Instructions for the task: Identify each line below that contains the word "assets", and copy it out.

Recorded data:
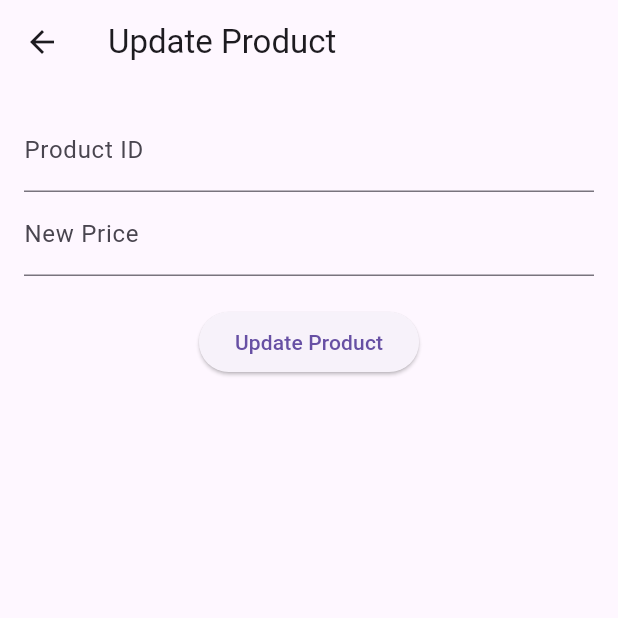
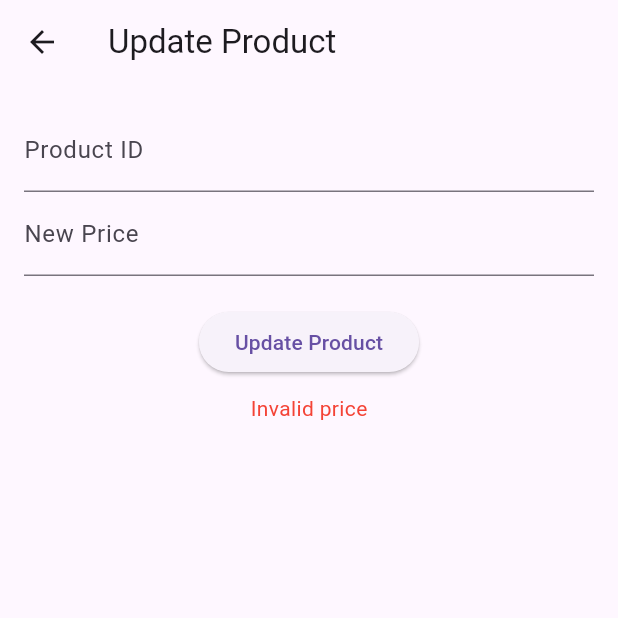
Before and after one commit to smjoy222/E-Commarce-Project-App, a Flutter app: the UpdateProductScreen screen opened directly, after a tap on "Update Product", on a phone screen of 412 x 824 dp, the top half of it. Run offline on Flutter 3.47's test engine with Material 3 defaults, Android fonts, the phone set to English and light mode, and no system bars.

Commit message:
demo done

```diff
--- a/lib/screens/categories_screen.dart
+++ b/lib/screens/categories_screen.dart
@@ -1,30 +1,20 @@
 import 'package:flutter/material.dart';
-import 'package:provider/provider.dart';
+import '../models/product.dart';
 import '../widgets/product_card.dart';
 
-import '../models/product.dart' as model_product;
+class CategoriesScreen extends StatelessWidget {
+  final List<Product> products = [
+    Product(id: '1', name: 'Fresh Tomato', image: 'assets/product_images/tomato.png', description: 'Fresh and organic tomatoes', price: 48.0),
+    Product(id: '2', name: 'Chicken Eggs', image: 'assets/product_images/eggs.png', description: 'Freshly laid chicken eggs', price: 140.0),
+    Product(id: '3', name: 'Cow Milk', image: 'assets/product_images/milk.png', description: 'Fresh milk from local cows', price: 90.0),
+  ];
 
-class ProductProvider with ChangeNotifier {
-  List<model_product.Product> _products = [];
-
-  List<model_product.Product> get products => _products;
-
-  void addProduct(model_product.Product product) {
-    _products.add(product);
-    notifyListeners();
-  }
-}
-
-class CategoriesScreen extends StatelessWidget {
   @override
   Widget build(BuildContext context) {
-    final products = Provider.of<ProductProvider>(context).products;
     return Scaffold(
       appBar: AppBar(title: Text('Categories')),
       body: GridView.builder(
-        gridDelegate: SliverGridDelegateWithFixedCrossAxisCount(
-          crossAxisCount: 2,
-        ),
+        gridDelegate: SliverGridDelegateWithFixedCrossAxisCount(crossAxisCount: 2),
         itemCount: products.length,
         itemBuilder: (context, index) {
           return ProductCard(product: products[index]);
--- a/lib/screens/update_product_screen.dart
+++ b/lib/screens/update_product_screen.dart
@@ -1,10 +1,44 @@
 import 'package:flutter/material.dart';
-import 'package:provider/provider.dart';
-import '../providers/product_provider.dart';
 
-class UpdateProductScreen extends StatelessWidget {
-  final TextEditingController priceController = TextEditingController();
+class UpdateProductScreen extends StatefulWidget {
+  @override
+  _UpdateProductScreenState createState() => _UpdateProductScreenState();
+}
+
+class _UpdateProductScreenState extends State<UpdateProductScreen> {
   final TextEditingController productIdController = TextEditingController();
+  final TextEditingController newPriceController = TextEditingController();
+  String? errorMessage;
+
+  // Simulate in-memory product list
+  List<Map<String, dynamic>> products = [
+    {'id': '1', 'name': 'Tomato', 'price': 50.0},
+    {'id': '2', 'name': 'Eggs', 'price': 120.0},
+    {'id': '3', 'name': 'Milk', 'price': 90.0},
+  ];
+
+  void updateProductPrice() {
+    final productId = productIdController.text;
+    final newPrice = double.tryParse(newPriceController.text);
+
+    if (newPrice != null) {
+      final productIndex = products.indexWhere((prod) => prod['id'] == productId);
+      if (productIndex != -1) {
+        setState(() {
+          products[productIndex]['price'] = newPrice;
+        });
+        ScaffoldMessenger.of(context).showSnackBar(SnackBar(content: Text('Product updated successfully')));
+      } else {
+        setState(() {
+          errorMessage = 'Product not found';
+        });
+      }
+    } else {
+      setState(() {
+        errorMessage = 'Invalid price';
+      });
+    }
+  }
 
   @override
   Widget build(BuildContext context) {
@@ -19,21 +53,22 @@ class UpdateProductScreen extends StatelessWidget {
               decoration: InputDecoration(labelText: 'Product ID'),
             ),
             TextField(
-              controller: priceController,
+              controller: newPriceController,
               decoration: InputDecoration(labelText: 'New Price'),
               keyboardType: TextInputType.number,
             ),
             SizedBox(height: 20),
             ElevatedButton(
-              onPressed: () async {
-                context.read<ProductProvider>().updateProductPrice(
-                  productIdController.text,
-                  double.parse(priceController.text),
-                );
-                ScaffoldMessenger.of(context).showSnackBar(SnackBar(content: Text('Product Updated')));
-              },
+              onPressed: updateProductPrice,
               child: Text('Update Product'),
             ),
+            if (errorMessage != null) ...[
+              SizedBox(height: 10),
+              Text(
+                errorMessage!,
+                style: TextStyle(color: Colors.red),
+              ),
+            ],
           ],
         ),
       ),
--- a/pubspec.yaml
+++ b/pubspec.yaml
@@ -8,8 +8,8 @@ environment:
 dependencies:
   flutter:
     sdk: flutter
-  provider: ^6.0.3
   cached_network_image: ^3.1.0
+
 
 
 dev_dependencies:
```
Also changed, not shown: lib/main.dart (+6 -17 lines), lib/providers/auth_provider.dart (deleted, +0 -33 lines), lib/screens/admin_login_screen.dart (+32 -10 lines), lib/screens/admin_signup_screen.dart (+25 -10 lines), lib/screens/cart_screen.dart (+29 -11 lines), lib/screens/login_screen.dart (+26 -11 lines), lib/screens/signup_screen.dart (+25 -11 lines), lib/services/firebase_service.dart (+11 -11 lines), pubspec.lock.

Result for this task:
+    Product(id: '1', name: 'Fresh Tomato', image: 'assets/product_images/tomato.png', description: 'Fresh and organic tomatoes', price: 48.0),
+    Product(id: '2', name: 'Chicken Eggs', image: 'assets/product_images/eggs.png', description: 'Freshly laid chicken eggs', price: 140.0),
+    Product(id: '3', name: 'Cow Milk', image: 'assets/product_images/milk.png', description: 'Fresh milk from local cows', price: 90.0),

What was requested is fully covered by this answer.